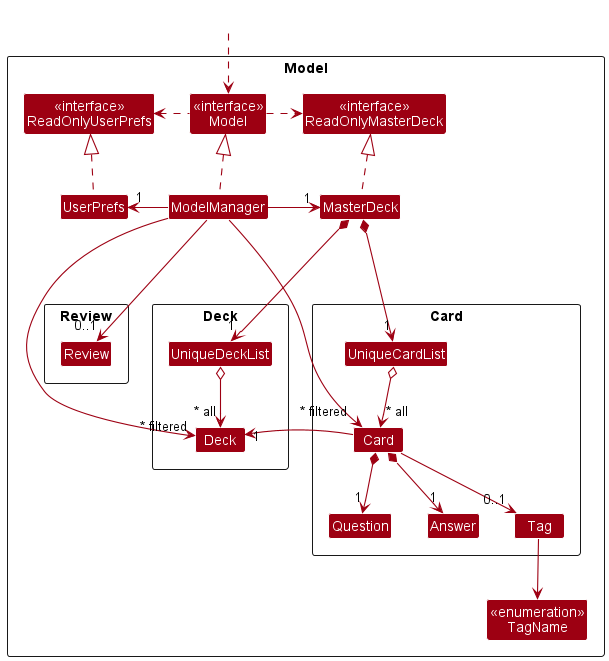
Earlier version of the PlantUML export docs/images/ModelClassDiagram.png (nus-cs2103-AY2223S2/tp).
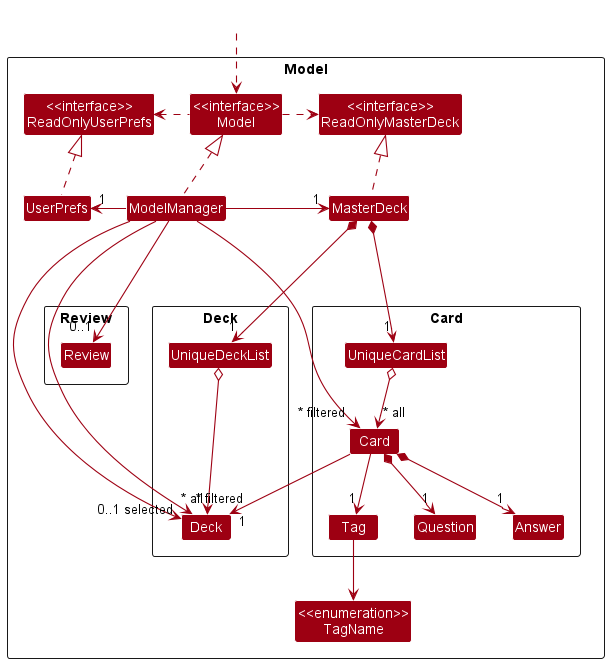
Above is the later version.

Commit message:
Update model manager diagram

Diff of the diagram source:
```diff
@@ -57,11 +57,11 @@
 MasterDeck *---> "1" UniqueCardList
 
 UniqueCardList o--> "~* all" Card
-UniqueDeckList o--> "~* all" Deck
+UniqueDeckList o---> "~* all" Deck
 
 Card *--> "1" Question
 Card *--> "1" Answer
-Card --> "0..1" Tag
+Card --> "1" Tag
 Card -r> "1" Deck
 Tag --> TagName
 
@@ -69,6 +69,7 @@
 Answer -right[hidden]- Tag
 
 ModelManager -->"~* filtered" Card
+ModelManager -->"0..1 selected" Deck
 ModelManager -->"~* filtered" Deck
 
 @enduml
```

━━━━

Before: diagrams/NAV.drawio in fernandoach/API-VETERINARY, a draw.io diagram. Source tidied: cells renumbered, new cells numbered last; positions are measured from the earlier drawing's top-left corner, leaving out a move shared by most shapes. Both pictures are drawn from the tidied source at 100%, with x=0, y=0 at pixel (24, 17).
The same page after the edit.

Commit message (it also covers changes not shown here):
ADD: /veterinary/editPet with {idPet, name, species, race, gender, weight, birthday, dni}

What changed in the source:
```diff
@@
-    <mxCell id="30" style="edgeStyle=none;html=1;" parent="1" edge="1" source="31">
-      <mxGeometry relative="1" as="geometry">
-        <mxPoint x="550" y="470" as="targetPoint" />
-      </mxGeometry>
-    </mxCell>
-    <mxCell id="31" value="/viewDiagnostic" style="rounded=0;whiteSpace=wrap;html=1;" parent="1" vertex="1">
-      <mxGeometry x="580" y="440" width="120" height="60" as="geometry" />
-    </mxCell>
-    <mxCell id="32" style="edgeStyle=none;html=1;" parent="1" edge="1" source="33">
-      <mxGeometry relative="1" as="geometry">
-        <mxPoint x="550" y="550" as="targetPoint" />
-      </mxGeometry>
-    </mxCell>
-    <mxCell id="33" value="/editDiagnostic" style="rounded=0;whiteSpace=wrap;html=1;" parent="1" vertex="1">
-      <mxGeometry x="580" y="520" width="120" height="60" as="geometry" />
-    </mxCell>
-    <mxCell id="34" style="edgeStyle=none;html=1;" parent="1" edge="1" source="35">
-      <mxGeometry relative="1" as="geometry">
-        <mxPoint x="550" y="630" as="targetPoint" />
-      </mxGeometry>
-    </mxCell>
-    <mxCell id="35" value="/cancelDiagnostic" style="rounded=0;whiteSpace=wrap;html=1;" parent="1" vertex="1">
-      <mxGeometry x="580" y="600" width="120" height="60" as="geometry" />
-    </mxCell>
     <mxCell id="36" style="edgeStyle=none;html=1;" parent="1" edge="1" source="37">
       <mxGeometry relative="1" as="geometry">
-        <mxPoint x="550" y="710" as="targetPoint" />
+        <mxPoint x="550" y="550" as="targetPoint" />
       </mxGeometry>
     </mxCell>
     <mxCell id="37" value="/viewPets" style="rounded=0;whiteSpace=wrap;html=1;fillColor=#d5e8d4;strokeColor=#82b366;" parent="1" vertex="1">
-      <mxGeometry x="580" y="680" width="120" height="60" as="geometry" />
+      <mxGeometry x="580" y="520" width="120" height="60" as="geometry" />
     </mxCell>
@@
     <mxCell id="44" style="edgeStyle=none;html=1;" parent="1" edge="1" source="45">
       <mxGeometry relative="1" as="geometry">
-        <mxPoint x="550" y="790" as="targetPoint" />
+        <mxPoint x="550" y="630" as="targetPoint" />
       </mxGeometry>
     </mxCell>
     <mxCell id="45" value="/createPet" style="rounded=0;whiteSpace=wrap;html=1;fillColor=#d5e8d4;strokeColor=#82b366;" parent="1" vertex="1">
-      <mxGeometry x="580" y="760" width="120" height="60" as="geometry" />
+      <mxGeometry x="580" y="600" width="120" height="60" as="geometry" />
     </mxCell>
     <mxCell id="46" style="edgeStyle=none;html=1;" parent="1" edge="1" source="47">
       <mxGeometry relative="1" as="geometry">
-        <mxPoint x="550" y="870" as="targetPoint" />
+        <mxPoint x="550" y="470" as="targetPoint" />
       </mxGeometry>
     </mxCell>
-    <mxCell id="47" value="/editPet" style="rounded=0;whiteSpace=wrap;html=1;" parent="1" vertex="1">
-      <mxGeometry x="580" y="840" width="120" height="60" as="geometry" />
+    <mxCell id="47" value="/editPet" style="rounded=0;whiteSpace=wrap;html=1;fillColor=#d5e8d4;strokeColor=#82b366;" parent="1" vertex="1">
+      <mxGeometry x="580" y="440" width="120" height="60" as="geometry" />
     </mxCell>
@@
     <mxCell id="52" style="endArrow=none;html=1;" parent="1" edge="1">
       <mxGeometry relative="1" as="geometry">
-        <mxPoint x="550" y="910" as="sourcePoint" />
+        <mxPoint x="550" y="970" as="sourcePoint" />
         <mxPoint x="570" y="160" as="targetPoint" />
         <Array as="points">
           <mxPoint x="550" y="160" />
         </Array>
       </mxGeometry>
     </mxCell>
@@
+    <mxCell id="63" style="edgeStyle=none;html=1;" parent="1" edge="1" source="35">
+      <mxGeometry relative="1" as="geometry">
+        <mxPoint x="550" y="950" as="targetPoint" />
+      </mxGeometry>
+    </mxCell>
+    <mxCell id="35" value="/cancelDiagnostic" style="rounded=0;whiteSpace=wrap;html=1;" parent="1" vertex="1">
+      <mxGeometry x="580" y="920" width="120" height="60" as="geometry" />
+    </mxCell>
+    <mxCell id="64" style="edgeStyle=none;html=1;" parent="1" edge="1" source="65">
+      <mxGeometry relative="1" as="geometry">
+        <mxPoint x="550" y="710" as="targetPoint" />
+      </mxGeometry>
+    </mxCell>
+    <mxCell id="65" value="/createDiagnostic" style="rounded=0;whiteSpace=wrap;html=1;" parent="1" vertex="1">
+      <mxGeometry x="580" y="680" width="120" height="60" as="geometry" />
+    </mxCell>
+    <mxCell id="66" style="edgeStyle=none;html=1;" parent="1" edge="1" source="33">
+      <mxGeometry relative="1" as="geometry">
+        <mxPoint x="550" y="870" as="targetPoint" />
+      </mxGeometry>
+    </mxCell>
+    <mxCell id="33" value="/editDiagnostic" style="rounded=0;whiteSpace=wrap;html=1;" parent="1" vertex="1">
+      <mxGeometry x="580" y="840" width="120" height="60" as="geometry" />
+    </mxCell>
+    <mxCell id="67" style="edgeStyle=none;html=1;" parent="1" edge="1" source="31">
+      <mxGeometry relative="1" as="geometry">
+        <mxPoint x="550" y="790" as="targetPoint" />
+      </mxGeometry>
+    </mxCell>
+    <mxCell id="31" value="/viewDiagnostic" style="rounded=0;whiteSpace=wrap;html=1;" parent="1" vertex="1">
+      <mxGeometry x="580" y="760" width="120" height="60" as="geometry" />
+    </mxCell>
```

━━━━

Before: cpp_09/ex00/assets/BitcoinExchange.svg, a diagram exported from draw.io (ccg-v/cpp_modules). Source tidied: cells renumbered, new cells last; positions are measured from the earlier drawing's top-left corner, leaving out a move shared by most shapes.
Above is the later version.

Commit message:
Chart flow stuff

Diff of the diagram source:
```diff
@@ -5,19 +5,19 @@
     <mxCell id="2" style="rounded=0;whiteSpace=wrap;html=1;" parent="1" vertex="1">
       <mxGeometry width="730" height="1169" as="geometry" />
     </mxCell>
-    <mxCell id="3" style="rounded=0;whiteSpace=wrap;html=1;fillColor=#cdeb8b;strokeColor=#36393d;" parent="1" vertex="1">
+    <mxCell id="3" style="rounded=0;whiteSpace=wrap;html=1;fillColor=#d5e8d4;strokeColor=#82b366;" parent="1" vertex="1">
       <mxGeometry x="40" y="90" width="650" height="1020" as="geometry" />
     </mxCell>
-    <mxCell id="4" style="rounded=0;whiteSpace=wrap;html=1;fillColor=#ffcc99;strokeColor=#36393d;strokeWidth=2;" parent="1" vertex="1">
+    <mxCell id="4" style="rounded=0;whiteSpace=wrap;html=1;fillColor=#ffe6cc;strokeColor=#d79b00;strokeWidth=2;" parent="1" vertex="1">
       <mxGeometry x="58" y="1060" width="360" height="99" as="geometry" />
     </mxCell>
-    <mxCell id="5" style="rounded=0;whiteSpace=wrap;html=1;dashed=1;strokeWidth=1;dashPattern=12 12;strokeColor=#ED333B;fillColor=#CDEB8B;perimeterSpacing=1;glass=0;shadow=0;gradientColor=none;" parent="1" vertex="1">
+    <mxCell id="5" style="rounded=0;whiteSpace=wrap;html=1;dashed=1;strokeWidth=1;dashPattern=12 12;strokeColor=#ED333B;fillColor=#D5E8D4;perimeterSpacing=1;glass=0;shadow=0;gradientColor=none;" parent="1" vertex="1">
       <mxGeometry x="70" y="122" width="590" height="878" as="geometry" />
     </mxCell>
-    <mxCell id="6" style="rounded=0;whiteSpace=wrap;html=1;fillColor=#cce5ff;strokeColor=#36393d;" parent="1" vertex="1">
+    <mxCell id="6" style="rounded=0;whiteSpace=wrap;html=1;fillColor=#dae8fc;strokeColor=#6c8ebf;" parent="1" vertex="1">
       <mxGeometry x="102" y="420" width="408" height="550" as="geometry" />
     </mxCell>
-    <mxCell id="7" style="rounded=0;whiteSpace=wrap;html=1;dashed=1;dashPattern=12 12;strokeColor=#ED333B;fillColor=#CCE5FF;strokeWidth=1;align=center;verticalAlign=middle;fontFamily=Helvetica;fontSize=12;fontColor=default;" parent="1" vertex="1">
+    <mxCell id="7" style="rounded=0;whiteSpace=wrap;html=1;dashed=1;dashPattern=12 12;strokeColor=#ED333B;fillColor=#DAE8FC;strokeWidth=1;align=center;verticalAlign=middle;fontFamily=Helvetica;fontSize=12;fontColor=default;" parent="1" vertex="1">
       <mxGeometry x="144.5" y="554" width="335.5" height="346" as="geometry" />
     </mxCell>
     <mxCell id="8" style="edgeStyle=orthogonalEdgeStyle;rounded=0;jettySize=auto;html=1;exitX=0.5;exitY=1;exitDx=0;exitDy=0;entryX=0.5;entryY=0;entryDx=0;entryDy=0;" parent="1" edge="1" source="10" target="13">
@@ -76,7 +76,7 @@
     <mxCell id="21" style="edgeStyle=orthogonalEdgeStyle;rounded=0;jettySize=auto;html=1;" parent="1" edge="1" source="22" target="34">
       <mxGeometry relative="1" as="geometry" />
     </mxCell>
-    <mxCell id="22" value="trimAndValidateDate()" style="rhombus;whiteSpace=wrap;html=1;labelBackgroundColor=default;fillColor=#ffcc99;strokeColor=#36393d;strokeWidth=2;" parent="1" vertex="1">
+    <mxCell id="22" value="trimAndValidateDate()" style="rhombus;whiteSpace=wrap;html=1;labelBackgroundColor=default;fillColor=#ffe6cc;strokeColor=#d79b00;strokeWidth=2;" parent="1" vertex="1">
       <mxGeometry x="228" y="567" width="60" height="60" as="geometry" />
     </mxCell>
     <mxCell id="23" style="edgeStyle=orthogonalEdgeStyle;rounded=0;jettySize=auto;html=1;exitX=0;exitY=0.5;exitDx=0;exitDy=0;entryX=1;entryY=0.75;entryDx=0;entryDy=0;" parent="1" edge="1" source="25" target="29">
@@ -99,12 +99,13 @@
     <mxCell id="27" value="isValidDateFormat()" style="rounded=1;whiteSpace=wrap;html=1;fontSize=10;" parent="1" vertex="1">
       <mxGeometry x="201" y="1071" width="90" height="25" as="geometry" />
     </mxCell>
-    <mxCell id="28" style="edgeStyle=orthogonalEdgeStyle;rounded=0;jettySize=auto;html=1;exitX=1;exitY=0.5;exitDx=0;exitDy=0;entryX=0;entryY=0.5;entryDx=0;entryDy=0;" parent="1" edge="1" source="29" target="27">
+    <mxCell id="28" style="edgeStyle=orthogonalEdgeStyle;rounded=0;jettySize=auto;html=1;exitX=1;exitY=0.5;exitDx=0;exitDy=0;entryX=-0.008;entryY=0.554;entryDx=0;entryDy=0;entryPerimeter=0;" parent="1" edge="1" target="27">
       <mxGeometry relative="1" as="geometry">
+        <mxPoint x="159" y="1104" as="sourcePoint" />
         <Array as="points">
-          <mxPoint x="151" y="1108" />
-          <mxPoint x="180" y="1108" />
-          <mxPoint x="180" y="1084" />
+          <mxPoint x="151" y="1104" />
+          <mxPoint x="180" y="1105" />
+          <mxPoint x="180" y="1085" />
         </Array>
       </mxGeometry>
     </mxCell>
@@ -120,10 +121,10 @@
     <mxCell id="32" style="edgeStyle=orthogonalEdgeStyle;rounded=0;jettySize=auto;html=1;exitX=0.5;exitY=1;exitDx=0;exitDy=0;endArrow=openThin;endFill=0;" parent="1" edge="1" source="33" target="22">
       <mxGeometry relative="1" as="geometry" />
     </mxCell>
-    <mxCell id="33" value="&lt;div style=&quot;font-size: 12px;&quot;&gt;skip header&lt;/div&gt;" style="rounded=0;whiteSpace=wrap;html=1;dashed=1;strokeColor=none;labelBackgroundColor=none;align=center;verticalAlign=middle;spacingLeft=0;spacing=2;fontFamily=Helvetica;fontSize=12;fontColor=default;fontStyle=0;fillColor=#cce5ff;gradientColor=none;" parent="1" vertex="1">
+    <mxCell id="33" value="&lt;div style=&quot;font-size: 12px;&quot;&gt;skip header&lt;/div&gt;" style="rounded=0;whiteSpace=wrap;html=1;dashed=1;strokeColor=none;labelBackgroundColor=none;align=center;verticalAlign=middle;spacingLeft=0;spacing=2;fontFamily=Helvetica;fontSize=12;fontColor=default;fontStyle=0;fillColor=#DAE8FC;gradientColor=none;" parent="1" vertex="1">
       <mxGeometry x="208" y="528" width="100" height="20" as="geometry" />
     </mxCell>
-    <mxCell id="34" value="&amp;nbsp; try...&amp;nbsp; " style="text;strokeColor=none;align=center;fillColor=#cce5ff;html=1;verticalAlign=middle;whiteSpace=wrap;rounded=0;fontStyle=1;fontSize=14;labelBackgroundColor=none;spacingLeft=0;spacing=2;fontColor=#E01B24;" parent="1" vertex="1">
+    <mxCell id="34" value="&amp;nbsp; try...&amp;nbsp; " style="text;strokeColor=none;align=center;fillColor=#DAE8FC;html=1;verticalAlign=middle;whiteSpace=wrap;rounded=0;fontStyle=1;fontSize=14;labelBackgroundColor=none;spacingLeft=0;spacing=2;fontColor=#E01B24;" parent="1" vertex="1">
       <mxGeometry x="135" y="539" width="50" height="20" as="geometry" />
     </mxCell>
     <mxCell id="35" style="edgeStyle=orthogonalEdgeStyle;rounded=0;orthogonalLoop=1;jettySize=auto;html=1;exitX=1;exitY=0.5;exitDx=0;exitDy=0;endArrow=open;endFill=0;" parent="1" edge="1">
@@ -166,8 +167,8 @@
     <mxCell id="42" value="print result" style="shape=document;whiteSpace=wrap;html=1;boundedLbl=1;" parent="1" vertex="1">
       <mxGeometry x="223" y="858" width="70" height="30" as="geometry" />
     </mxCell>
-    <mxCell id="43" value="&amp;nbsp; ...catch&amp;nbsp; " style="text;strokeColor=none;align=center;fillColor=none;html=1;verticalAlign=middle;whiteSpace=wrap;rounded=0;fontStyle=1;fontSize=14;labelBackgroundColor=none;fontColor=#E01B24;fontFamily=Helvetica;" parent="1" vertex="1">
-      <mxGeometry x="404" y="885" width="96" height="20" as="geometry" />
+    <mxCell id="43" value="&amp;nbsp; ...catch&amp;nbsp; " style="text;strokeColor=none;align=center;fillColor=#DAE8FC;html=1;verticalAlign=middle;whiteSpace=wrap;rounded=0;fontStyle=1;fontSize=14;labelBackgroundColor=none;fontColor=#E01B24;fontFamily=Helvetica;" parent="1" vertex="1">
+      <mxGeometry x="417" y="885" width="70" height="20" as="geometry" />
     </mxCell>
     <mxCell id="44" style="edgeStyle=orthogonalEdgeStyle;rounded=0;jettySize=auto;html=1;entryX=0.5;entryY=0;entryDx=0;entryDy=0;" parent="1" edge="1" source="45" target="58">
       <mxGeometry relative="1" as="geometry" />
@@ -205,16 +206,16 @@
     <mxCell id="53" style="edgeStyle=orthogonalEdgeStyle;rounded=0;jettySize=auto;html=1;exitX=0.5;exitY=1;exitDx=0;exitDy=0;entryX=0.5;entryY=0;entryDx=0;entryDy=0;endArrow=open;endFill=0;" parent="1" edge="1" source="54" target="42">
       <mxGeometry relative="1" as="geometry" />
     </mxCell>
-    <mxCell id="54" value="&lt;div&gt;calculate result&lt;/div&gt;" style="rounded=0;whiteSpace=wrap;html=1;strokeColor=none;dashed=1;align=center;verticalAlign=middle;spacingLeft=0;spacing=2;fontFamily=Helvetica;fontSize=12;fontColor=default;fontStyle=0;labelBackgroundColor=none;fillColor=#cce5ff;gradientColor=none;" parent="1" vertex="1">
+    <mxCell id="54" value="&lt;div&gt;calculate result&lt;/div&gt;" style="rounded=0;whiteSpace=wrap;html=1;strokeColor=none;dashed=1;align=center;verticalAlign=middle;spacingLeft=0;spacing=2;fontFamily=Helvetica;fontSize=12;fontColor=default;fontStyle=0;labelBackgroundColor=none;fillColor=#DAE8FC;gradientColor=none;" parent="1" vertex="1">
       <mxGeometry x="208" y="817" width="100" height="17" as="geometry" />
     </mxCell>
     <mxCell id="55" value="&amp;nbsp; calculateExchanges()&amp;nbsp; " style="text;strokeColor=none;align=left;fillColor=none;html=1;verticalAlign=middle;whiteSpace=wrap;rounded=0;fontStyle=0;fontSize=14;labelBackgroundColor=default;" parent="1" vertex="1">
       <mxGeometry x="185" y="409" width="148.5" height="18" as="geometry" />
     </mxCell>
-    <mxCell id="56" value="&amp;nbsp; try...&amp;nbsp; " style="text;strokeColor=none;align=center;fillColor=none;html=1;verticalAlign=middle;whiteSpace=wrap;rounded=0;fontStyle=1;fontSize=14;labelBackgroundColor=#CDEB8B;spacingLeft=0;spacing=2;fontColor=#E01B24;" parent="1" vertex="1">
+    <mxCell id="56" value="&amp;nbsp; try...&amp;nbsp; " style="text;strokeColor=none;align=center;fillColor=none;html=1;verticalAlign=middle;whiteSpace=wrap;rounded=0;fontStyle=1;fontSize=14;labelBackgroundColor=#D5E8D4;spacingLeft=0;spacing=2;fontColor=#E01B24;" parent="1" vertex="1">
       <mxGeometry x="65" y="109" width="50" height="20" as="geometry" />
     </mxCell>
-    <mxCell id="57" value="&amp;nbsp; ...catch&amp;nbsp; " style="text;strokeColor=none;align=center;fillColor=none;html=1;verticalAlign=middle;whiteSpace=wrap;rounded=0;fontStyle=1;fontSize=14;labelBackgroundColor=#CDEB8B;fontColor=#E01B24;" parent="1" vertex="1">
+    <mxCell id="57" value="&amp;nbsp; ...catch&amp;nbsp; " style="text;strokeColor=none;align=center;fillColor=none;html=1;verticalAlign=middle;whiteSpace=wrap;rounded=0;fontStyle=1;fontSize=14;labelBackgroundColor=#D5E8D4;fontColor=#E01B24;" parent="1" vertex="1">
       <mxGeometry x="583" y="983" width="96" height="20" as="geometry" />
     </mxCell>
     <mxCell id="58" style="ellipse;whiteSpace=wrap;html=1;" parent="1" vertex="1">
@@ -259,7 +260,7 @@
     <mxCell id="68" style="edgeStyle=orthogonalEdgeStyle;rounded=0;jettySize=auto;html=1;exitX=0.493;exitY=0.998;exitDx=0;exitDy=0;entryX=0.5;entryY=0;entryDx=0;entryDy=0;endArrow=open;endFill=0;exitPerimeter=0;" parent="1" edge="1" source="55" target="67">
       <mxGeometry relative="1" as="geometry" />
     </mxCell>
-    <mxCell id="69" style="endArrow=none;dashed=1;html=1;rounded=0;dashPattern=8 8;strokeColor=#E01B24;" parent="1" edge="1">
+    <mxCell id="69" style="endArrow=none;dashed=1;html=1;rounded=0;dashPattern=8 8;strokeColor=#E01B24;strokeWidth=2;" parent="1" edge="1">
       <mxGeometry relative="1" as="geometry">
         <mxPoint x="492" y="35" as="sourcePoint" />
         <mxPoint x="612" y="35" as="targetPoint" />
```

━━━━

Work task: Check each line above for the string "ModelManager" and copy the ones that have it.

Exercise output:
 ModelManager -->"~* filtered" Card
+ModelManager -->"0..1 selected" Deck
 ModelManager -->"~* filtered" Deck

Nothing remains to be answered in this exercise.